Saturday, May 10, 2014

Triangle theorems

Most of the theorems about triangles that I read about date from antiquity.  For instance, Euclid's Elements contains many propositions such as
  • The sum of the length of two sides of a triangle is larger than the length of the third side.
  • An isosceles triangle has the two angles at the base equal to each other.
  • Pythagoras Theorem
An interesting theorem is Heron's formula (probably known in Archimedes' time) for the area $A$ of a triangle with sides of lengths a, b,c:
\[ A = \sqrt{s(s-a)(s-b)(s-c)}\]
where $s$ is the semiperimeter defined as $s = \frac{1}{2}(a+b+c)$.  This theorem allows you to calculate the area of a triangle using solely the lengths of the 3 sides.  A similar theorem was discovered by the Chinese independently from the Greeks.

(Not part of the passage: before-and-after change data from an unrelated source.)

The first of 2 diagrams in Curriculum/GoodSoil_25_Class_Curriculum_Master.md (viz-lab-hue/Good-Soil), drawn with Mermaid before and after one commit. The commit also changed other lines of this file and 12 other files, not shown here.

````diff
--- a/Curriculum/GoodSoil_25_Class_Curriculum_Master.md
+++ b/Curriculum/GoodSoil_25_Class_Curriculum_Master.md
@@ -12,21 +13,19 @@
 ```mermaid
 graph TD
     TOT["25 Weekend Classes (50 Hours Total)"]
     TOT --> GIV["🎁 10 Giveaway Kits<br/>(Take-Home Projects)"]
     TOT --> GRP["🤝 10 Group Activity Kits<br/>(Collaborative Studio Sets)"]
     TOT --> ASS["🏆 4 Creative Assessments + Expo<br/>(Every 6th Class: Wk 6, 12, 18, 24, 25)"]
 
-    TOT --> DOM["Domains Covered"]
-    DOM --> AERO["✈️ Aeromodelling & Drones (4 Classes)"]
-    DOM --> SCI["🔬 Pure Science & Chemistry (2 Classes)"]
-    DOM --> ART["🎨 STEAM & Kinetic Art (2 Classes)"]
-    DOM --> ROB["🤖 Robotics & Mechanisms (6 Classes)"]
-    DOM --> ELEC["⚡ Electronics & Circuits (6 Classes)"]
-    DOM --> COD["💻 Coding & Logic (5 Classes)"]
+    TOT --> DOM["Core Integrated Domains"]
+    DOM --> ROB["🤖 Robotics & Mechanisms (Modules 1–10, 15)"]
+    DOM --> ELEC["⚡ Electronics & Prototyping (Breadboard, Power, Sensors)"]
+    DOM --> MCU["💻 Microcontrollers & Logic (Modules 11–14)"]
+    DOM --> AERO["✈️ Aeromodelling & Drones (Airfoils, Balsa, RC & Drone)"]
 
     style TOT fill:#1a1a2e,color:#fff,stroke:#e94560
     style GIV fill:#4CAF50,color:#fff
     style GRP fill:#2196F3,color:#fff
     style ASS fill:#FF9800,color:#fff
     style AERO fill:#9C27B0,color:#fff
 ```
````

Of more recent vintage is Routh's theorem, published in 1896, that describes the ratio between a triangle and another triangle generated via the intersection of 3 cevians.

I was pleasantly surprised to hear about 2 new theorems about triangles that have been proved only relatively recently.

  1. Conway's little theorem (1976): A triangle is equilateral if and only if the ratio between the length of any 2 sides is rational and the ratio between any 2 angles is rational.
  2. Grieser and Maronna 2013: Up to congruence, a triangle is determined uniquely by its area, perimeter and the sum of the reciprocals of its angles. 
  • J. Conway, "A Characterization of the Equilateral Triangles and Some Consequences," The Mathematical Intelligencer, 20 March 2014.
  • D. Grieser and S. Maronna, "Hearing the Shape of a Triangle," Notices of AMS, vol. 60, no. 11, pp. 1440-1447, 2013.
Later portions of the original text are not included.